# Your assignment
How many lines in this data contain the string "years"? Reply with the number only.

[Itemized modification records]

_____

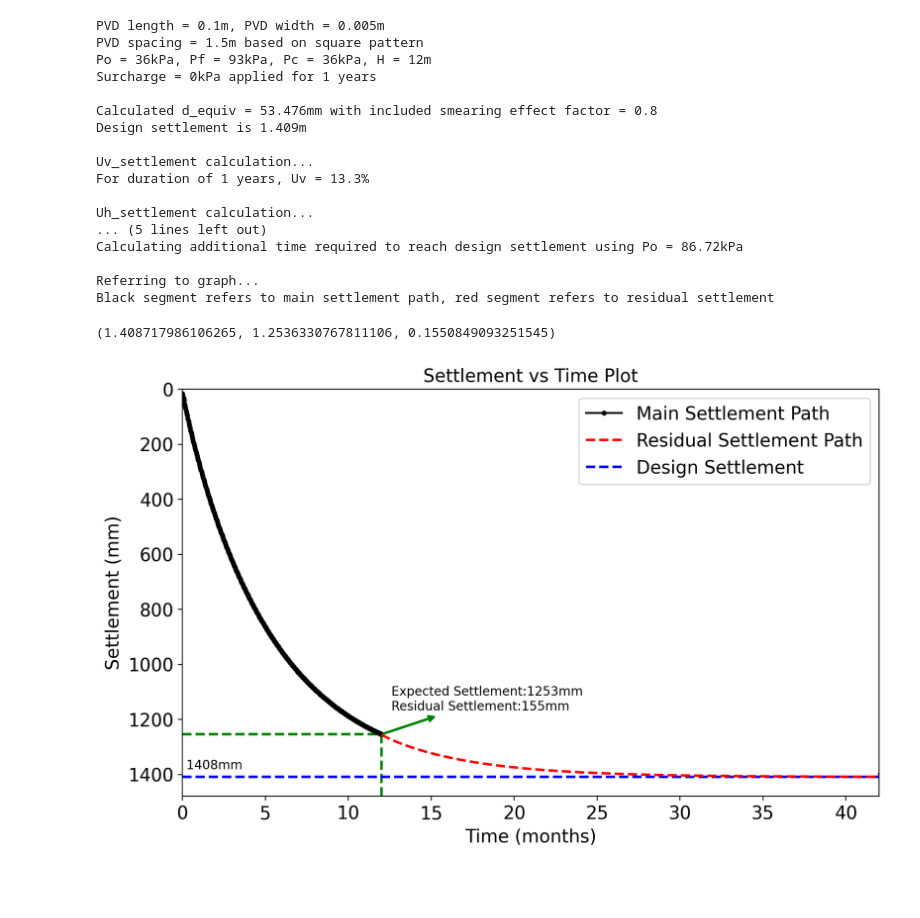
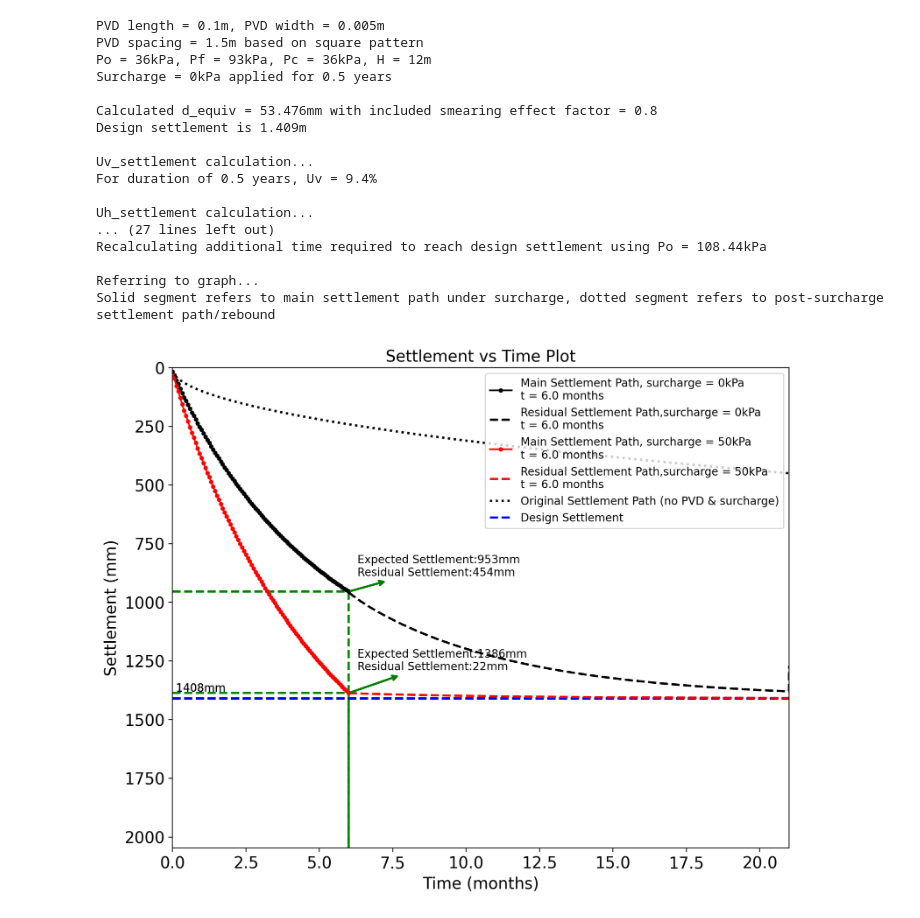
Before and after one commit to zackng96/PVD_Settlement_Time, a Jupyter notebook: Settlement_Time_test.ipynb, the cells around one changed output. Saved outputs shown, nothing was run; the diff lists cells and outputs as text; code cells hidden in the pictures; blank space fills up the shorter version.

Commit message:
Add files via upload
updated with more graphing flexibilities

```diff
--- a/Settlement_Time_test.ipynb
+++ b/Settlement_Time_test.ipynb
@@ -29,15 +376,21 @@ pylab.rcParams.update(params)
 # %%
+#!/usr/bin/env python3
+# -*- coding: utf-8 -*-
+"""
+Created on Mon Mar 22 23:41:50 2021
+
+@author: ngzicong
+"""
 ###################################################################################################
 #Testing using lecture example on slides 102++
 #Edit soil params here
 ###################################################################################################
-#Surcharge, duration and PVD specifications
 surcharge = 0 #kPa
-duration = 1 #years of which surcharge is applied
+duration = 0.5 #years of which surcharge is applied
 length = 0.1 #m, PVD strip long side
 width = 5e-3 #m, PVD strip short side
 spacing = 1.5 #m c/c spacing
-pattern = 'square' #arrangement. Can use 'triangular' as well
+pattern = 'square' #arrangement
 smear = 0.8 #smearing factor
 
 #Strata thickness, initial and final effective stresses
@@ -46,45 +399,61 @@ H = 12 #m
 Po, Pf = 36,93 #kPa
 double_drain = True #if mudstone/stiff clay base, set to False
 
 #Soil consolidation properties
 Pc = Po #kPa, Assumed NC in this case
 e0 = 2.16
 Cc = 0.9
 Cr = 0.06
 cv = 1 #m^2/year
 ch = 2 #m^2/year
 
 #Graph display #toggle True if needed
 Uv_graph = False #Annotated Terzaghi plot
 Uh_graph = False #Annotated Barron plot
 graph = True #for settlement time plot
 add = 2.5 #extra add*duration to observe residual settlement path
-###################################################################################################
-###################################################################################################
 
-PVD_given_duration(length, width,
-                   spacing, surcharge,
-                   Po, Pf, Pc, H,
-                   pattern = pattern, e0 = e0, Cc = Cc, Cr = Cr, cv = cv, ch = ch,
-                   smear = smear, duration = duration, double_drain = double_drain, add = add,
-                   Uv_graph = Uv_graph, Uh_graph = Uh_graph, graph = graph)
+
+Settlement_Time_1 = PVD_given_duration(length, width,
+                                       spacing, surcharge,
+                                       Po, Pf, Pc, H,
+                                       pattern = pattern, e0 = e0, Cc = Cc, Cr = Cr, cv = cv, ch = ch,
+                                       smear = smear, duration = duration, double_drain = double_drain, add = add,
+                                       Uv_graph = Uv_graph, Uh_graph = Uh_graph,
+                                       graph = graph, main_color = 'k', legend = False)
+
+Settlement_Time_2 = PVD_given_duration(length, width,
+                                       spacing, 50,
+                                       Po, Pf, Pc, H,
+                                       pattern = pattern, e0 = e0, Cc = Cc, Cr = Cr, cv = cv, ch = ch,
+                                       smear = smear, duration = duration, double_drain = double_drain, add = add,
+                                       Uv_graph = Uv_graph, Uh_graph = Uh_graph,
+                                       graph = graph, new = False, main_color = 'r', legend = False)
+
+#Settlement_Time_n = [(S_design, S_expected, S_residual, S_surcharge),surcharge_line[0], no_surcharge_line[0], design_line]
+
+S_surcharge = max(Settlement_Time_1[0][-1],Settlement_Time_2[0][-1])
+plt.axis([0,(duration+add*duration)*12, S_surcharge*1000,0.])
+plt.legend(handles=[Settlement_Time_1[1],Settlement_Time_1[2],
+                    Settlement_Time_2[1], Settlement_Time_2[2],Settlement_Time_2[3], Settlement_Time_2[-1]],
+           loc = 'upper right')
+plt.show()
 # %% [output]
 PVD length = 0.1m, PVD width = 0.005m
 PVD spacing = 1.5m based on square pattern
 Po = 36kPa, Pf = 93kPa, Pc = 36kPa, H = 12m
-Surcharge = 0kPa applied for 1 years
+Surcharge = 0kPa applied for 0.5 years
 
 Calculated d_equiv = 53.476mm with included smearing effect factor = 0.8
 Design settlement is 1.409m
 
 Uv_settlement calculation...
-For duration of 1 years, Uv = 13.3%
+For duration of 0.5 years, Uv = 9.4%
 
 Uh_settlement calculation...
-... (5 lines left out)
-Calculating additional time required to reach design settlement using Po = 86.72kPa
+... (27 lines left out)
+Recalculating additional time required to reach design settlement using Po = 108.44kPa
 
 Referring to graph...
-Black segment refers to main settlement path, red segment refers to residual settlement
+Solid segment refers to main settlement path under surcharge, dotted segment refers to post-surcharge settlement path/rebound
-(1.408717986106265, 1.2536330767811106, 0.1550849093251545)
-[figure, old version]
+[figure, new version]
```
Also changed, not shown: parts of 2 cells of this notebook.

_____

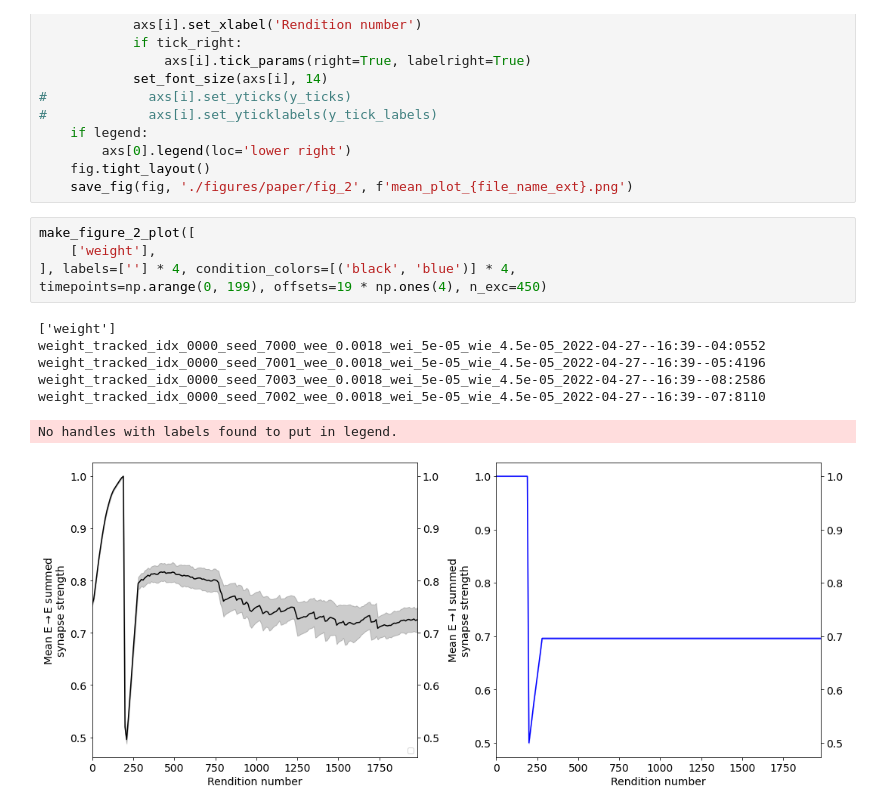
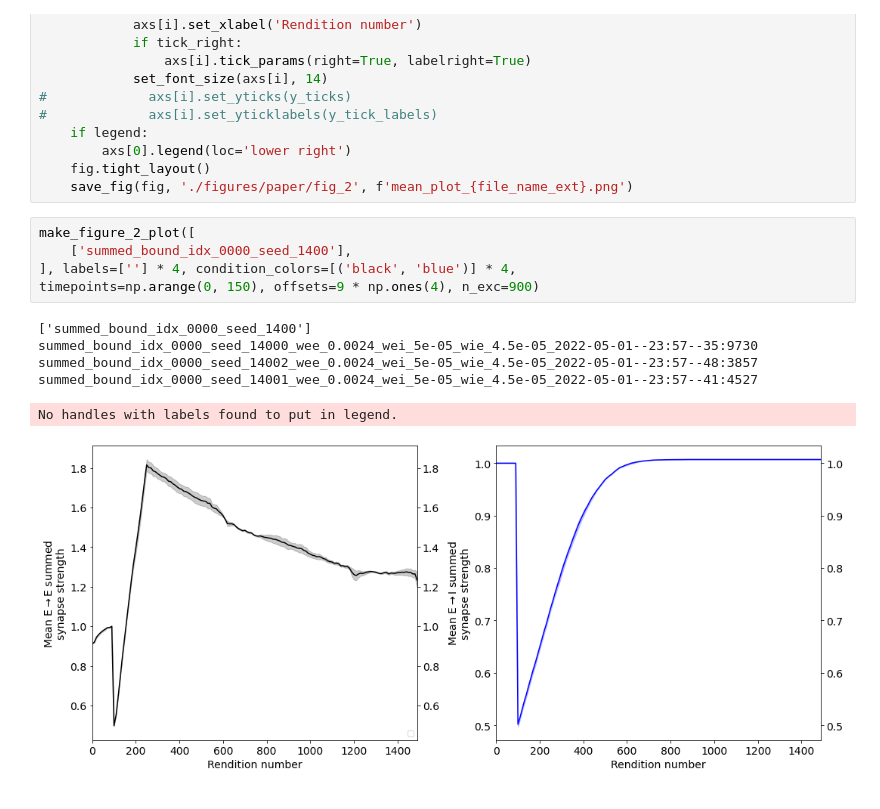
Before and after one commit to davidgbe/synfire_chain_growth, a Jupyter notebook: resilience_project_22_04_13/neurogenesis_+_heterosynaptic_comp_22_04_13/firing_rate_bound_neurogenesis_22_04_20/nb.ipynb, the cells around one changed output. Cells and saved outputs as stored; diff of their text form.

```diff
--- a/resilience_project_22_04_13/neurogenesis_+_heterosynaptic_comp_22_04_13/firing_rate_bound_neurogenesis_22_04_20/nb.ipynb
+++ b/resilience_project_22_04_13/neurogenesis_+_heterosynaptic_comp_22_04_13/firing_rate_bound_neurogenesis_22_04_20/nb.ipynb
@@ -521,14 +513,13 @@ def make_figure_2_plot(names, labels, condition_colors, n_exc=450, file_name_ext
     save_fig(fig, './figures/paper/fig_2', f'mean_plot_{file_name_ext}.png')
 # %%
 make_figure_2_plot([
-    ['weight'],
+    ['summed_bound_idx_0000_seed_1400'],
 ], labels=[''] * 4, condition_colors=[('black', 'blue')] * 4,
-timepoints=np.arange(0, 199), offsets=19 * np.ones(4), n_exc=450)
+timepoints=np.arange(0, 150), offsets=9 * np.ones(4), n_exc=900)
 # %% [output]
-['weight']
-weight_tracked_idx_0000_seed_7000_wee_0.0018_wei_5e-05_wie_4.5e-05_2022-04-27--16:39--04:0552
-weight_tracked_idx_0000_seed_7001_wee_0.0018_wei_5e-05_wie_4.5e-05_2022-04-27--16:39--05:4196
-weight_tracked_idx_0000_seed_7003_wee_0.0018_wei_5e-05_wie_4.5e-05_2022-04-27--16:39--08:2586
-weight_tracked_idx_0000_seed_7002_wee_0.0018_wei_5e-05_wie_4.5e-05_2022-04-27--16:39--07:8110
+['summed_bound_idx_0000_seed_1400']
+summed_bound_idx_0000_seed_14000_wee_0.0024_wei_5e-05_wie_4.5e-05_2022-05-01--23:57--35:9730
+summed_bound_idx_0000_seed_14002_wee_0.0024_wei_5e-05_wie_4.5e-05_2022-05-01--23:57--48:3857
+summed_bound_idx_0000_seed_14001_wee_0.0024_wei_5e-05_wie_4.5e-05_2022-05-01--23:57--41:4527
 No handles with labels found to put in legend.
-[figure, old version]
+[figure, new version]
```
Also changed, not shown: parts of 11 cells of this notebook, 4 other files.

_____

# Response box
6